VA Vet Centers provide free and confidential readjustment counseling for War-Zone Veterans and their families, World War II to the current Global War on Terror.
Vet Centers are small, non-medical, counseling centers conveniently located in our region. They’re staffed by highly trained counselors and team members dedicated to seeing you through the challenges that come with managing life during and after the military.
Our region is served by the DuBois Vet Center, which is one of 12 Vet Centers in Pennsylvania and over 300 across the country. Whether you come in for one-on-one counseling or to participate in a group session, at Vet Centers you can form social connections, try new things, and build a support system with people who understand you and want to help you succeed. The Dubois Vet Center’ website is designed to provide veterans, family members, and community partners the ability to see what services the center offers, as well as the center’s Community Access Points with a picture of the entrance so first time visitors have a frame of reference to help guide them in.
From my time in the State House through my current position, I’ve had a strong relationship with the Dubois Vet Center. They have helped me help many of my fellow vets.
Two Recreational Therapy Groups Available at the Dubois Vet Center
As part of a national competition, the DuBois Vet Center was approved for initial funding for two recreational therapy groups.
One of the groups is an introduction to fly tying for fly fishing, with one of the center’s counselors being an avid fly tyer and fisherman. The other group is a no sew blanket group, which the center hopes will generate interest from women veterans, but the group is open to anyone who would like to join.

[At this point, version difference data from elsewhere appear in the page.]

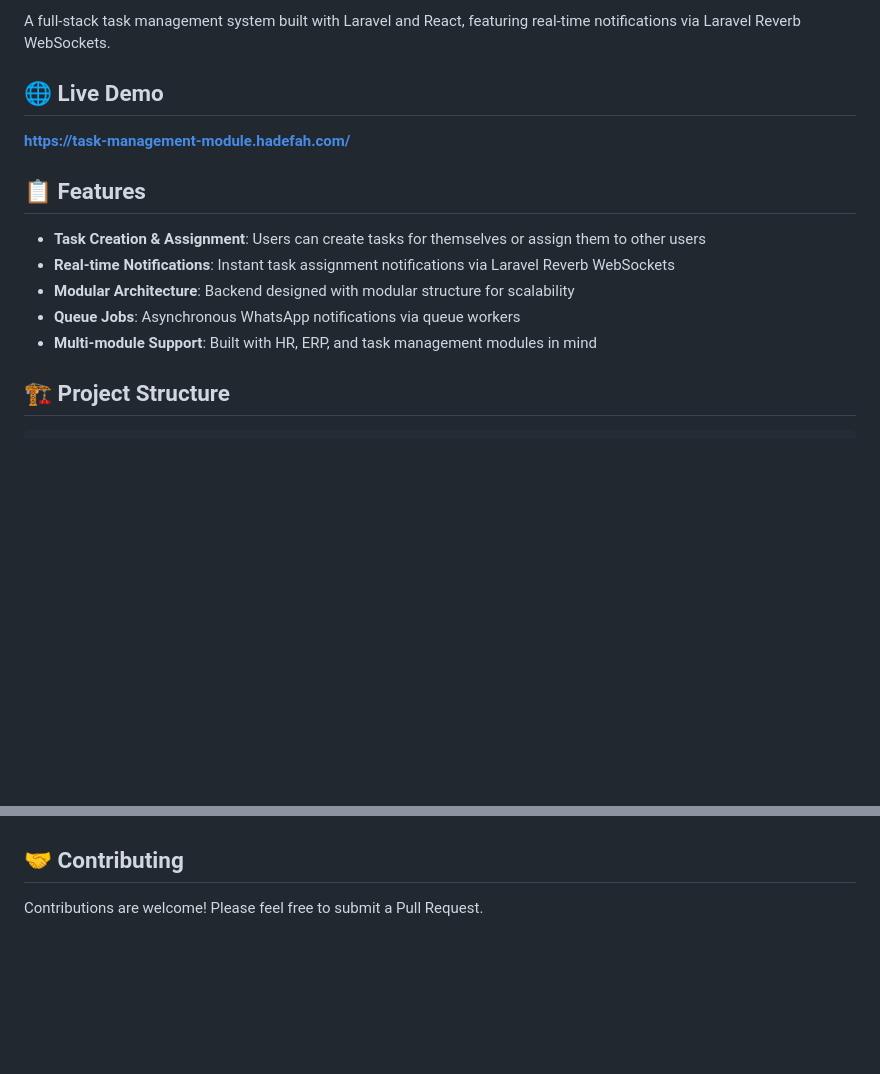
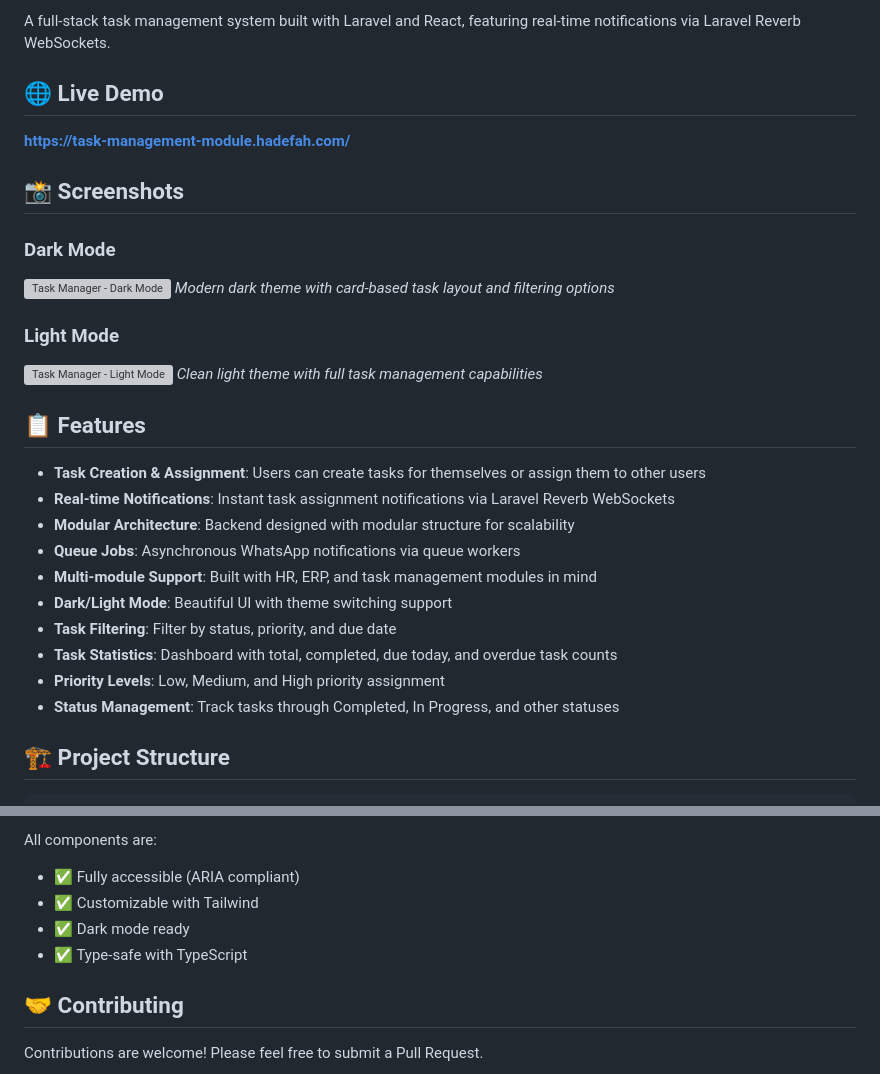
Before and after one commit to mrsawy/Task-management-module, a Markdown page: README.md, 2 parts joined by grey strips. GitHub-like rendering; blank space fills up the shorter version; grey boxes are pictures that could not be loaded.

```diff
--- a/README.md
+++ b/README.md
@@ -6,6 +6,16 @@ A full-stack task management system built with Laravel and React, featuring real
 
 **[https://task-management-module.hadefah.com/](https://task-management-module.hadefah.com/)**
 
+## 📸 Screenshots
+
+### Dark Mode
+![Task Manager - Dark Mode](https://drive.google.com/file/d/1SCUHGVLeU9PrMIyGSnioOmmwYJJtNHoi/view?usp=sharing)
+*Modern dark theme with card-based task layout and filtering options*
+
+### Light Mode
+![Task Manager - Light Mode](https://drive.google.com/file/d/1SCUHGVLeU9PrMIyGSnioOmmwYJJtNHoi/view?usp=sharing)
+*Clean light theme with full task management capabilities*
+
 ## 📋 Features
 
 - **Task Creation & Assignment**: Users can create tasks for themselves or assign them to other users
@@ -13,6 +23,11 @@ A full-stack task management system built with Laravel and React, featuring real
 - **Modular Architecture**: Backend designed with modular structure for scalability
 - **Queue Jobs**: Asynchronous WhatsApp notifications via queue workers
 - **Multi-module Support**: Built with HR, ERP, and task management modules in mind
+- **Dark/Light Mode**: Beautiful UI with theme switching support
+- **Task Filtering**: Filter by status, priority, and due date
+- **Task Statistics**: Dashboard with total, completed, due today, and overdue task counts
+- **Priority Levels**: Low, Medium, and High priority assignment
+- **Status Management**: Track tasks through Completed, In Progress, and other statuses
 
 ## 🏗️ Project Structure
 
@@ -178,3 +235,8 @@ The `docker-compose.yml` includes:
+All components are:
+- ✅ Fully accessible (ARIA compliant)
+- ✅ Customizable with Tailwind
+- ✅ Dark mode ready
+- ✅ Type-safe with TypeScript
 
 ## 🤝 Contributing
 
```
Also changed, not shown: other parts of README.md (+48 -6 lines).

The groups will be held at the Vet Center with approximately 4 cohorts to run quarterly with 6 vets in each cohort. The center says it hopes to grow these groups and potentially be able to have them at the center’s Community Access Points (CAPs) in McKean, Centre and Blair counties, with the possibility of adding more recreational therapy groups in the future.

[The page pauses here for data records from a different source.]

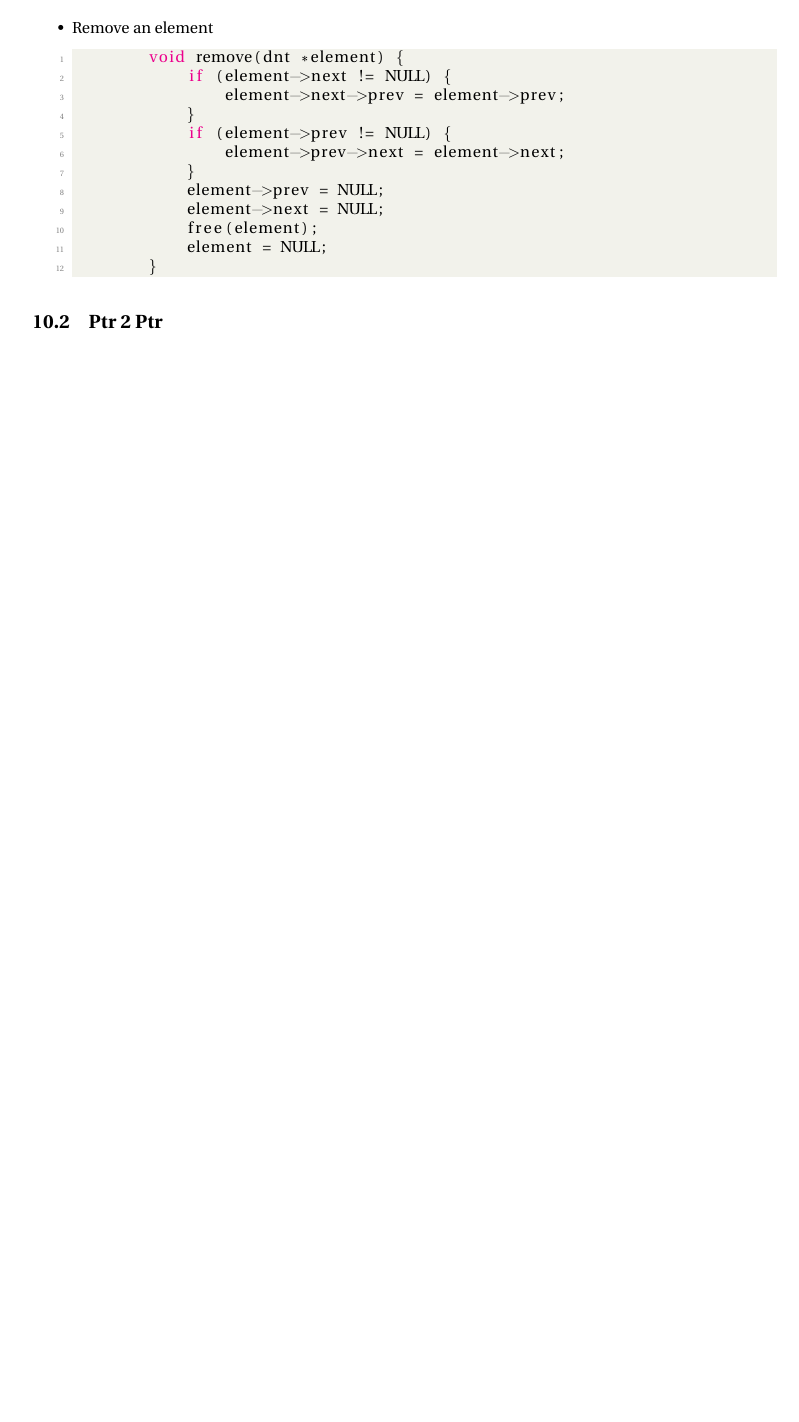
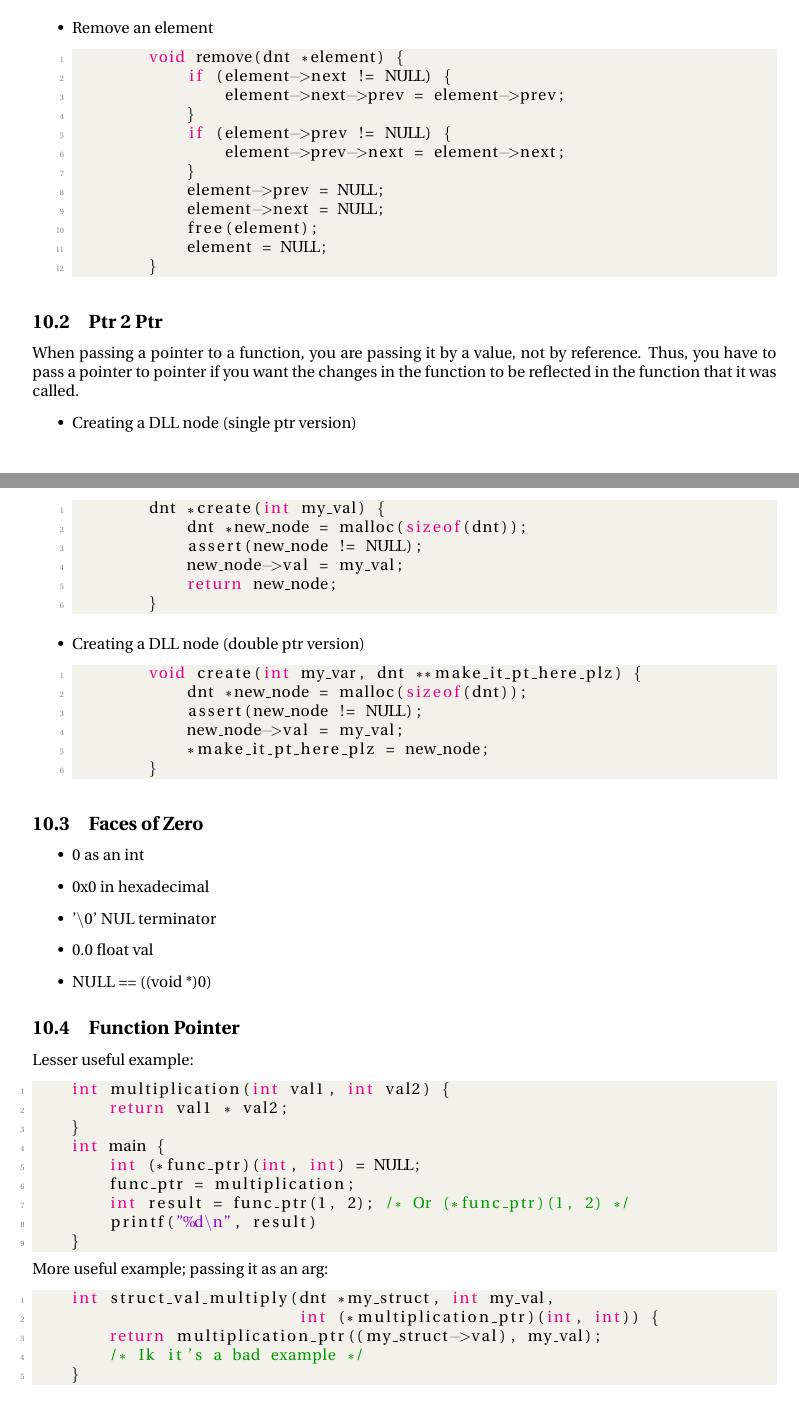
Before and after one commit to theopn/cs240-comprehensive-review, a LaTeX document (CS240_Comprehensive_Review.tex): part of page 8 of 8 before the commit and two parts of pages 8 and 9 of 9 after it, the two joined at a grey line, cut so that both start at the same text, the shorter picture padded with empty space. Compiled offline with pdfLaTeX.

Commit message:
Up to L15

```diff
--- a/CS240_Comprehensive_Review.tex
+++ b/CS240_Comprehensive_Review.tex
@@ -457,5 +457,57 @@ Is useful to identify leaks and errors
 \end{itemize}
 
 \subsection{Ptr 2 Ptr}
+When passing a pointer to a function, you are passing it by a value, not by reference. Thus, you have to pass a pointer to pointer if you want the changes in the function to be reflected in the function that it was called.
+\begin{itemize}
+    \item Creating a DLL node (single ptr version)
+    \begin{lstlisting}[style=CStyle]
+        dnt *create(int my_val) {
+            dnt *new_node = malloc(sizeof(dnt));
+            assert(new_node != NULL);
+            new_node->val = my_val;
+            return new_node;
+        }
+    \end{lstlisting}
+    \item Creating a DLL node (double ptr version)
+    \begin{lstlisting}[style=CStyle]
+        void create(int my_var, dnt **make_it_pt_here_plz) {
+            dnt *new_node = malloc(sizeof(dnt));
+            assert(new_node != NULL);
+            new_node->val = my_val;
+            *make_it_pt_here_plz = new_node;
+        }
+    \end{lstlisting}
+\end{itemize}
+
+\subsection{Faces of Zero}
+\begin{itemize}
+    \item 0 as an int
+    \item 0x0 in hexadecimal
+    \item '$\backslash$0' NUL terminator
+    \item 0.0 float val
+    \item NULL == ((void *)0)
+\end{itemize}
+
+\subsection{Function Pointer}
+Lesser useful example:
+\begin{lstlisting}[style=CStyle]
+    int multiplication(int val1, int val2) {
+        return val1 * val2;
+    }
+    int main {
+        int (*func_ptr)(int, int) = NULL;
+        func_ptr = multiplication;
+        int result = func_ptr(1, 2); /* Or (*func_ptr)(1, 2) */
+        printf("%d\n", result)
+    }
+\end{lstlisting}
+More useful example; passing it as an arg:
+\begin{lstlisting}[style=CStyle]
+    int struct_val_multiply(dnt *my_struct, int my_val,
+                            int (*multiplication_ptr)(int, int)) {
+        return multiplication_ptr((my_struct->val), my_val);
+        /* Ik it's a bad example */
+    }
+\end{lstlisting}
 
 \end{document}
```
Also changed, not shown: CS240_Comprehensive_Review.pdf, CS240_Comprehensive_Review.tex (2 more changed lines).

The center noted the initial funding will help them launch the groups, but they will be actively trying to obtain additional funding they can expand on them.
Who is eligible to receive services at Vet Centers?
Vet Center services are available to Veterans at no cost, regardless of discharge character, and without the need to be enrolled in VA health care or having a service-connected disability. If you are a Veteran or service member, including members of the National Guard and Reserve, you can access Vet Center services if you:
Contacting your local Vet Center
Even if you are unsure if you meet the criteria to receive services from a Vet Center, please contact a center. From personal experience I can tell you that, if the center can’t help you, they’ll find someone who will.
Center services are also available to family members when their participation would support the growth and goals of the Veteran or active-duty service member. If you consider them family, so does your local center. Bereavement services are also available to family members of Veterans who were receiving Vet Center services at the time of the Veteran’s death, and to the families of service members who died while serving on active duty.
The DuBois Vet Center, located at 100 Meadow Lane, Suite 8, DuBois, PA 15801, can be contacted at 814-372-2095 or toll free 24/7 at 1-877-WAR-VETS (927-8387).
The DuBois Vet Center recently announced counseling and referral services are now being provided at the State College American Legion Post 245, in addition to the many services they offer at their locations in DuBois, Altoona, Bradford, Penn State-DuBois, Smethport and their mobile Vet Center.
The other Vet Center locations in Pennsylvania are:
For more information, please visit www.vetcenter.va.gov.